comment by SilasBarta · 2011-06-13T03:05:35.712Z · score: 1 (1 votes) · LW · GW

None of the attributions to me sound like anything I've said, and your counterarguments are just parroting the mainstream view that I'm well aware of and criticized very specifically.

comment by mutterc · 2011-06-13T22:57:34.175Z · score: 1 (1 votes) · LW · GW

I've not been very coherent, and I think my once-debilitating fear of the Invisible Hand has not gone away enough. So I'm not making a lot of sense, even to myself.

So, umm, never mind. Sorry for polluting the thread.

comment by Jayson_Virissimo · 2011-06-12T04:45:57.863Z · score: 0 (0 votes) · LW · GW

Something doesn't seem right about blaming the popularity of Bitcoin on goldbugs.

comment by Bongo · 2011-06-15T04:08:05.902Z · score: 2 (2 votes) · LW · GW

It's not under the control of any particular government, which excites people who view governments as evil mutants

Or with different connotations: it's not under the control of any particular person or group, which excites people who think power corrupts.

comment by Pavitra · 2011-06-13T00:23:17.740Z · score: 0 (0 votes) · LW · GW

I'm not sure that the fixed quantity is necessary. The generation rate hasn't started leveling off yet, and the bitcoin economy seems to be okay. I've thought before that it might have been better to schedule long-term linear growth, just keeping the block bounty at fifty forever.

comment by SilasBarta · 2011-06-17T15:48:45.643Z · score: 0 (0 votes) · LW · GW

UPDATE: For those of you who are interested in comparing your hash-fast mining rig to FLOP-fast supercomputers out there, I just recently noticed that Bitcoin Watch reports both the network's hashrate per second and its FLOP rate per second. I don't know how they derived the second figure (see "User:"jimrandomh's comments on the difficulty of comparing hash-type and floating point computations).
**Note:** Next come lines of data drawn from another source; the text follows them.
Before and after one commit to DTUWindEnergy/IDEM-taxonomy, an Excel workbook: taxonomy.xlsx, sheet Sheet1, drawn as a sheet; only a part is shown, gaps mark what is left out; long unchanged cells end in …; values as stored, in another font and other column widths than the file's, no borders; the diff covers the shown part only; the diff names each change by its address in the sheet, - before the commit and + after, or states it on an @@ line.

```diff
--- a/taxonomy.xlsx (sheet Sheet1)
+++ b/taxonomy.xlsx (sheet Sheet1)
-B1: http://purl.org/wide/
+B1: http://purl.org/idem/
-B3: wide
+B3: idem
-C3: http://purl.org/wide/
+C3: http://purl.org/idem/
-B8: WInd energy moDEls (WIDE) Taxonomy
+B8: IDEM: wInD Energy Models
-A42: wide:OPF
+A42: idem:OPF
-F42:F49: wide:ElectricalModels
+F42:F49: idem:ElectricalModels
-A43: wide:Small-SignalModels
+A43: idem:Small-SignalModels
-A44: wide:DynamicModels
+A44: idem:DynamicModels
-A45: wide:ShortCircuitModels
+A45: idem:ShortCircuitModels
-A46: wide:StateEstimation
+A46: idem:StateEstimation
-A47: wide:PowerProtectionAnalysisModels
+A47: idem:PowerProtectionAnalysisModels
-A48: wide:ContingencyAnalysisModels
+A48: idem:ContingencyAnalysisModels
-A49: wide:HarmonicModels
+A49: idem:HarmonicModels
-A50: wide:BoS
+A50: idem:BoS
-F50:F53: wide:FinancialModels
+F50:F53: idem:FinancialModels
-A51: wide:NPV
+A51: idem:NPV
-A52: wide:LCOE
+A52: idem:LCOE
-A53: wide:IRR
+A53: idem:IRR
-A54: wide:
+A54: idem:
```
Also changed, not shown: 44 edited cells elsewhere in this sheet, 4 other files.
Dividing the two, it's implicitly assuming ~12,700 floating point operation equivalents per computed SHA-256 hash. For the 2+ users among us that have a 1.6 GHash/sec rig, that makes it equivalent to a ~20 TFLOP/s supercomputer, comparable to the state of the art in supercomputing circa 2001-2002.
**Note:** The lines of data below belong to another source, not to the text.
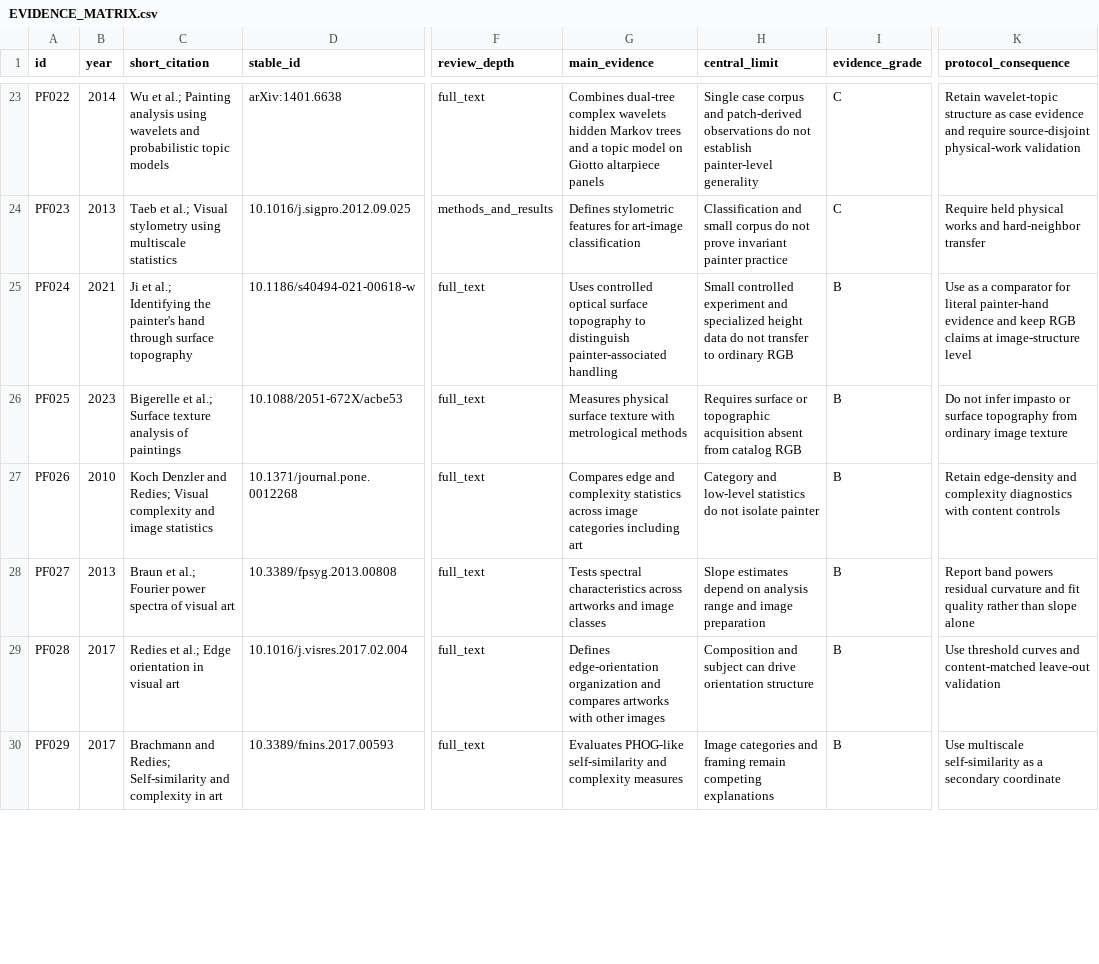
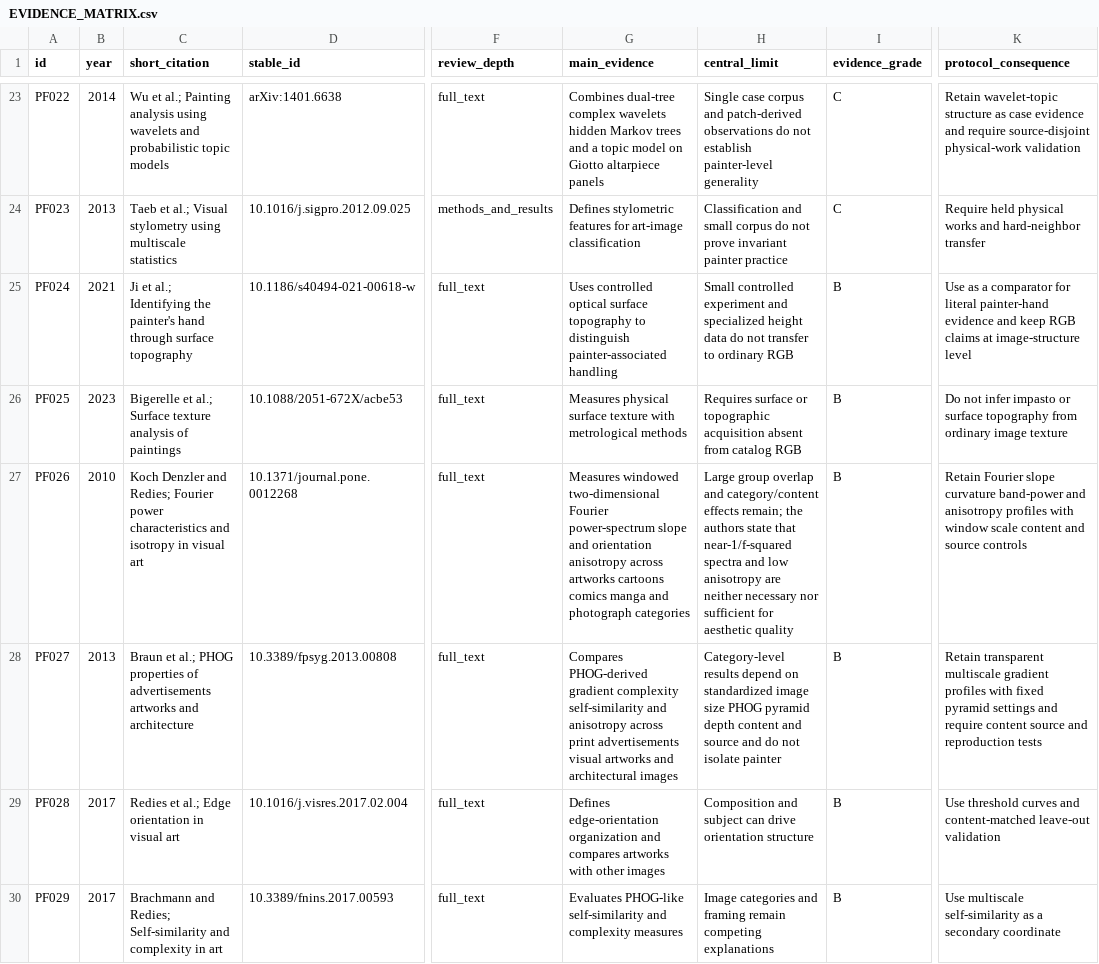
Before and after one commit to isingmodel/latent-art-bench, a CSV file: literature_reviews/EVIDENCE_MATRIX.csv, drawn as a sheet; only a part is shown, gaps mark what is left out; the diff covers the shown part only; the diff names each change by its address in the sheet, - before the commit and + after, or states it on an @@ line.

Commit message:
Address skeptical painter-feature review

```diff
--- a/literature_reviews/EVIDENCE_MATRIX.csv
+++ b/literature_reviews/EVIDENCE_MATRIX.csv
-C27 (short_citation): …and Redies; Visual complexity and image statistics
+C27 (short_citation): …and Redies; Fourier power characteristics and isotropy in visual art
-G27 (main_evidence): Compares edge and complexity statistics across image categories including art
+G27 (main_evidence): Measures windowed two-dimensional Fourier power-spectrum slope and orientation anisotropy across artworks cartoons comics manga and photograph categories
-H27 (central_limit): Category and low-level statistics do not isolate painter
+H27 (central_limit): Large group overlap and category/content effects remain; the authors state that near-1/f-squared spectra and low anisotropy are neither necessary nor sufficient for aesthetic quality
-K27 (protocol_consequence): Retain edge-density and complexity diagnostics with content controls
+K27 (protocol_consequence): Retain Fourier slope curvature band-power and anisotropy profiles with window scale content and source controls
-C28 (short_citation): …et al.; Fourier power spectra of visual art
+C28 (short_citation): …et al.; PHOG properties of advertisements artworks and architecture
-G28 (main_evidence): Tests spectral characteristics across artworks and image classes
+G28 (main_evidence): Compares PHOG-derived gradient complexity self-similarity and anisotropy across print advertisements visual artworks and architectural images
-H28 (central_limit): Slope estimates depend on analysis range and image preparation
+H28 (central_limit): Category-level results depend on standardized image size PHOG pyramid depth content and source and do not isolate painter
-K28 (protocol_consequence): Report band powers residual curvature and fit quality rather than slope alone
+K28 (protocol_consequence): Retain transparent multiscale gradient profiles with fixed pyramid settings and require content source and reproduction tests
```
Also changed, not shown: 45 edited cells elsewhere in this file, 16 other files.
Again, I make no pretense of vouching for the 12,700 FLOP/SHA-256 hash figure.

comment by nazgulnarsil · 2011-06-11T05:23:06.151Z · score: 0 (2 votes) · LW · GW

Just got my second card running a few hours ago. If it all goes bust at least it will have been an entertaining ride.

Building a mining rig is no longer that attractive with the price doubling for the video cards that are good at it.

edit: looks like you can still build a 1Gh rig for $800 with a payoff time of <30 days presuming power is cheap and price/difficulty doesnt drop too hard.

comment by David_Gerard · 2011-06-11T20:51:14.078Z · score: 4 (4 votes) · LW · GW

How long before the botnet operators start mining? I've yet to see an advocate mention the botnet operators - maybe I've missed something. Is there some reason bitcoin mining isn't susceptible to botnetting?

comment by saturn · 2011-06-12T00:28:36.198Z · score: 6 (6 votes) · LW · GW

Here's one plausible reason. The average PC without a top-of-the-line GPU is very slow at mining, botnet operators can make quite a lot of money with good old extortion and spam, and pegging the CPU all the time will prompt some victims to get their computers disinfected or replaced more quickly than they would have otherwise.

comment by gwern · 2011-06-12T21:53:04.890Z · score: 0 (0 votes) · LW · GW

The average PC without a top-of-the-line GPU is very slow at mining,

Numbers are available. The ratio is GPUs are something like 150x a CPU (going full blast). Botnets are large, but a 150 or 300x difference is hard to make up given how many GPU miners there already are.

(This is not to say that a botnet might not make good money doing normal miners, but it's not really something to worry about.)